The joke’s on them. Don’t the Saudis know that massive border fences do nothing to enhance domestic security and are, in fact, counterproductive? Well, I guess they’ll find out soon enough.
According to reports, the Saudi Kingdom is fed up with defending against ISIS raiding parties that routinely cross over the Iraqi border. In order to stave off these assaults, the Saudis are going to build a massive, 600-mile long border fence across the length of the country’s border with Iraq.
But that’s not all. The fence will be double layered with a concertina wire barrier in no man’s land. It will be equipped with underground movement sensors and fiber optic cables which are connected directly to authorities in Riyadh. On the Saudi side of the fence, 240 rapid response vehicles will patrol the border along with helicopters that will support those manning the 38 communications towers and 32 military response stations strategically placed along the fence.
Unfortunately for the Saudis, they seem unaware of the cultural baggage associated with erecting a border fence.
In Up Against the Wall: Re-imagining the U.S.-Mexico Border, authors Edward Casey and Mary Watkins unpack the social stigmas associated with constructing barriers.
Quoting the political scientist Wendy Brown, author of the 2010 book Walled States, Waning Sovereignty, Casey and Watkins make the intellectual argument against self-defense.
Brown also argues that walls function as “national psychic defenses, as prophylactics against confrontation with our own ills or as projections onto others” (ibid., II4-115). They apply a “political-economic logic that converts the “poor, the colonized, and the exploited” into aggressors. To place obsessive attention on to supposed dangers at its borders diverts attention from the dangers within a society. In addition, such walls act to undermine a sense of being at home in the world. For the migrant, anxieties arise from displacement, exclusion, and insecurity, from being seen as a criminal intruder; for the citizen, the mentality of walls feeds a sense of oneself as in need of protection from external and internal threats, fostering, “a subjectivity that is defensive, parochial, nationalistic and militarized.”
Only someone many hundreds of miles from a dangerous border could write these words, but they are resonant within the academic establishment. For the Saudis, all the lamentations of the professorial class don’t matter one bit when the alternative is an unsecured border with an army of unspeakable brutes on the other side.
Of course, these academicians were not talking about Saudi Arabia. They were talking about the United States, and would perhaps be loath to hold the Saudis to the same standard they hold Americans. Not due to chauvinism, of course, but the “othering” to which the Arab world has been subject by Orientalizing Westerners for generations. Or some other similar nonsense.

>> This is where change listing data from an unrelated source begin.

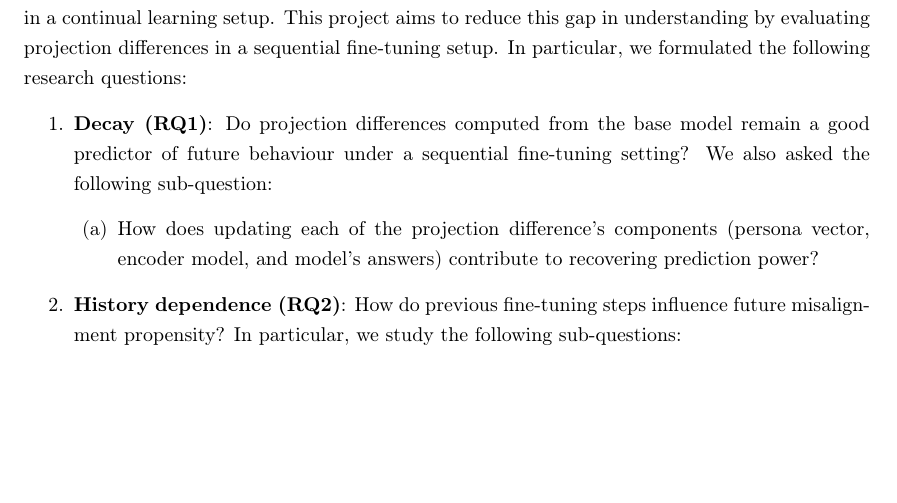
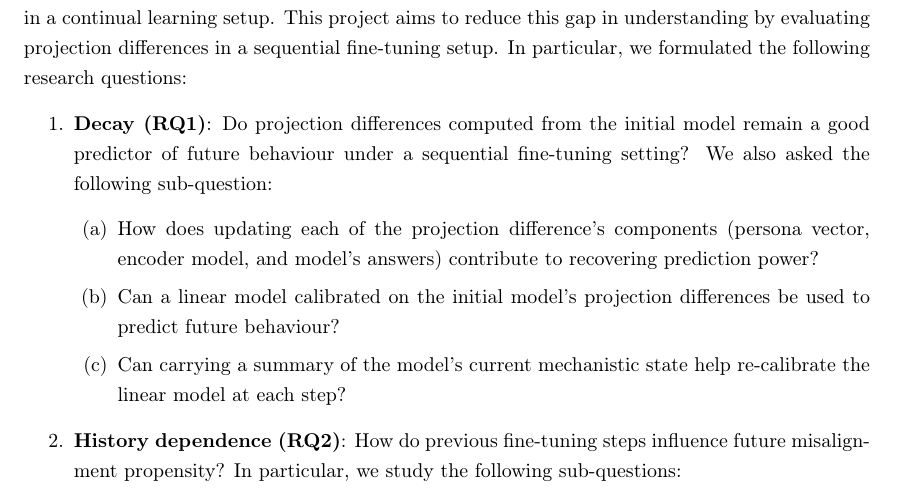
Before and after one commit to Pabloo22/msc_thesis, a LaTeX thesis (MSc_Report/project_report - pg.tex, which reads MSc_Report/chapters/01-Introduction.tex): part of page 8 of 54, cut so that both start at the same text, the shorter picture padded with empty space. Compiled offline with pdfLaTeX.

Commit message:
Refine research questions in the introduction section for clarity and depth

```diff
--- a/MSc_Report/chapters/01-Introduction.tex
+++ b/MSc_Report/chapters/01-Introduction.tex
@@ -54,9 +54,11 @@ A persona feature, or persona vector, can be understood as a linear direction in
 \section{Research Questions}
 Projection differences, however, have only been shown to be useful for training on a single dataset. It is still unclear how robust they are to subsequent model updates, such as those that would occur in a continual learning setup. This project aims to reduce this gap in understanding by evaluating projection differences in a sequential fine-tuning setup. In particular, we formulated the following research questions:
 \begin{enumerate}
-    \item \textbf{Decay (RQ1)}: Do projection differences computed from the base model remain a good predictor of future behaviour under a sequential fine-tuning setting? We also asked the following sub-question:
+    \item \textbf{Decay (RQ1)}: Do projection differences computed from the initial model remain a good predictor of future behaviour under a sequential fine-tuning setting? We also asked the following sub-question:
     \begin{enumerate}
         \item How does updating each of the projection difference's components (persona vector, encoder model, and model's answers) contribute to recovering prediction power?
+        \item Can a linear model calibrated on the initial model's projection differences be used to predict future behaviour?
+        \item Can carrying a summary of the model's current mechanistic state help re-calibrate the linear model at each step?
     \end{enumerate}
     \item \textbf{History dependence (RQ2)}: How do previous fine-tuning steps influence future misalignment propensity? In particular, we study the following sub-questions:
     \begin{enumerate}
```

All the professorial ruminations in the world cannot undo the simple truth that walls work.